Maciamo
Jul 18, 2006, 15:40
A number of principles which later led to the development of television, were discovered late in the 19th century, but television most certainly wasn't invented then. Pretty much every textbook on earth lists the Scotsman, John Logie Baird, as the official inventor of television in 1925 (although he didn't demonstrate it publically until 1926).

Your discussion is offtopic, but just check the history of television (http://en.wikipedia.org/wiki/History_of_television) to see that I am right.


The German student Paul Nipkow proposed and patented the first electromechanical television system in 1884.

Mike Cash
Jul 18, 2006, 17:41
Right, but irrelevant to the point you were trying to make.

caster51
Jul 18, 2006, 20:17
Where did the OP go?
what is op? means other ppl?
they were considered as deserters
http://www.youtube.com/watch?v=NvoC0R7WV_8&search=anti%E3%80%80japan
they thought they could not make them independent bacause of defeat.
Being possible to guess from this video is that they did not intend the
invasion.
who knows?

Mike Cash
Jul 18, 2006, 20:20
"OP" is a standard forum shorthand for "Original Poster" (the person who started the thread, in other words).

Silverpoint
Jul 19, 2006, 08:28
Your discussion is offtopic, but just check the history of television (http://en.wikipedia.org/wiki/History_of_television) to see that I am right.
And if you read the link you supplied correctly, you'll see that in fact you are wrong. Television was proposed as a concept in the 19th century, but the technology didn't exist until the early 1900s to actually build what we would consider to be a complete working television. In most people's view, 'inventing' something involves creating the technology to actually achieve it.
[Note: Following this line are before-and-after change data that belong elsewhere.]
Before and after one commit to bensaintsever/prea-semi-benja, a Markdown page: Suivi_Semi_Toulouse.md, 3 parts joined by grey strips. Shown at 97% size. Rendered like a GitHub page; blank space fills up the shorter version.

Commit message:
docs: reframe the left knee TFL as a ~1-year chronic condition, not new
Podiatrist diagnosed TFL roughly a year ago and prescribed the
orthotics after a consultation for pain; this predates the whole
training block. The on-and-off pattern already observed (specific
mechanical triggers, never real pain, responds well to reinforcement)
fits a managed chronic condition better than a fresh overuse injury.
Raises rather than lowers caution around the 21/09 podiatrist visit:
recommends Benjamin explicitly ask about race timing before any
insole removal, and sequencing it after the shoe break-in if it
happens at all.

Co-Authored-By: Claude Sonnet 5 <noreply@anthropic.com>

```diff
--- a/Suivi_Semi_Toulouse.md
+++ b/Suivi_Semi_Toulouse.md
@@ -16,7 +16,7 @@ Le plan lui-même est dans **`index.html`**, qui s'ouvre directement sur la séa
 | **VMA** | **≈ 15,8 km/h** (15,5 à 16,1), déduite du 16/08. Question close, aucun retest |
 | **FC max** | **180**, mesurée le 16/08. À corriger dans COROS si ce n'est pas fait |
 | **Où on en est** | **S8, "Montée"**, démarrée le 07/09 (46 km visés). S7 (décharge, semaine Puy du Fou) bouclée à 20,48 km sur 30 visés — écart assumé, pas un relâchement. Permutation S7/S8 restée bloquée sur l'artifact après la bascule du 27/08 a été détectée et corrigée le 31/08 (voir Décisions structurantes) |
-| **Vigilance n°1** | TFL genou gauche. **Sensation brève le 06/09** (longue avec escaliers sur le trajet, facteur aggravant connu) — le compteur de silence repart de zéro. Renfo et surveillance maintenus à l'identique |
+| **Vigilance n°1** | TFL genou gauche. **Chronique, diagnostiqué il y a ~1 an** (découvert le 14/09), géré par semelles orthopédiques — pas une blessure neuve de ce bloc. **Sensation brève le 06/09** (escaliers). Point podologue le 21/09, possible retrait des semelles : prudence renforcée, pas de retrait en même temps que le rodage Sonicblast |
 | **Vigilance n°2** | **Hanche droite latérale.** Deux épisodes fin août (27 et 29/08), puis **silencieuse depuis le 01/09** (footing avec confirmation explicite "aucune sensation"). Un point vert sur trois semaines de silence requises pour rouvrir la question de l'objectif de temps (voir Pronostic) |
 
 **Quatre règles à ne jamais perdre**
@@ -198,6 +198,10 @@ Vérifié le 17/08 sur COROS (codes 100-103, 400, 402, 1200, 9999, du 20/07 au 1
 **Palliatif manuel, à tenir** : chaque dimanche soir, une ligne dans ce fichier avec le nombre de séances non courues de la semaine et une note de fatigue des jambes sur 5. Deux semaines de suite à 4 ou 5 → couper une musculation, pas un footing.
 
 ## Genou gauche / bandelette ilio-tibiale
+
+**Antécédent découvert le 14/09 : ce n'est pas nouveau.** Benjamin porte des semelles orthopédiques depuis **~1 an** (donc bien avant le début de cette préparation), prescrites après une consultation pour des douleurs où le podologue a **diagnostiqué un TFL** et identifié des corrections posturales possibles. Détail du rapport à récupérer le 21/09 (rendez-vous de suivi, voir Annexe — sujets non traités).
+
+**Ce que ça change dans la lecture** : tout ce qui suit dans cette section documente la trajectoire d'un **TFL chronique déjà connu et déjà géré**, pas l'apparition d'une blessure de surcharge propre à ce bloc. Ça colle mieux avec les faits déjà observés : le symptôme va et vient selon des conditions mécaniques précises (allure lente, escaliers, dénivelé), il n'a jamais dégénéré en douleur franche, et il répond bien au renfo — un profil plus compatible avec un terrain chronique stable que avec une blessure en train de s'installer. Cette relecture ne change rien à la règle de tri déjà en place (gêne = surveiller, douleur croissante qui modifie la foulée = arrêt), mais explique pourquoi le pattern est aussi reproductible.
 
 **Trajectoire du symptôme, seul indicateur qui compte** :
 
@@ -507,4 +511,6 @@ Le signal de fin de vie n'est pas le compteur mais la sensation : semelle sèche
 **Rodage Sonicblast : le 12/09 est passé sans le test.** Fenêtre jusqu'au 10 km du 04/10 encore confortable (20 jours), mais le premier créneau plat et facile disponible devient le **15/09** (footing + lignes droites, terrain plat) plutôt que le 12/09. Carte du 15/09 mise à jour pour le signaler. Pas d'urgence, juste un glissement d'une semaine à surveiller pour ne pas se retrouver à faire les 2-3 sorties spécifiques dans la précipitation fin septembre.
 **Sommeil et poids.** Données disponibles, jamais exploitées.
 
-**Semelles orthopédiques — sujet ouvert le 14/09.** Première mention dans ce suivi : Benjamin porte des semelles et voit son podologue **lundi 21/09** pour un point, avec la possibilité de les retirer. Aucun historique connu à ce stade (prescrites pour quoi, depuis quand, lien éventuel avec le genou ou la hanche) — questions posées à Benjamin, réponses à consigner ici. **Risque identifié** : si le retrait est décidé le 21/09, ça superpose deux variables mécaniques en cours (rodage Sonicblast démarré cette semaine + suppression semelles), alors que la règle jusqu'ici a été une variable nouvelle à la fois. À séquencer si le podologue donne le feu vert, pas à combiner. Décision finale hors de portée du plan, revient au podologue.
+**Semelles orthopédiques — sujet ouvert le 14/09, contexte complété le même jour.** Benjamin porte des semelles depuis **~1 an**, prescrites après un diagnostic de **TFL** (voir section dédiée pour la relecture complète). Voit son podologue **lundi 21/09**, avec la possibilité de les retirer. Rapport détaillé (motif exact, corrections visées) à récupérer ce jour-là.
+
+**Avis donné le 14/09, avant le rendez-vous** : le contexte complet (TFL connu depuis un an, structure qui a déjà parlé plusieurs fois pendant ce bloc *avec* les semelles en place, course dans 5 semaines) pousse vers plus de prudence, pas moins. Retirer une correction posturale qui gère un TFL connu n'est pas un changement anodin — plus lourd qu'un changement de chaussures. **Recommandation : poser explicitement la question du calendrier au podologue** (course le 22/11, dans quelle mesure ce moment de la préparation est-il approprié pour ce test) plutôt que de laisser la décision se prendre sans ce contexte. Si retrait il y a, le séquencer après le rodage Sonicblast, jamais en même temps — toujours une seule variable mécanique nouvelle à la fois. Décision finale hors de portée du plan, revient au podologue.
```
Otherwise, you could argue that H.G. Wells 'invented' the time machine, simply because he proposed it as an idea in a fictional novel. The fact that he couldn't (and we still can't) actually build one would be irrelevant.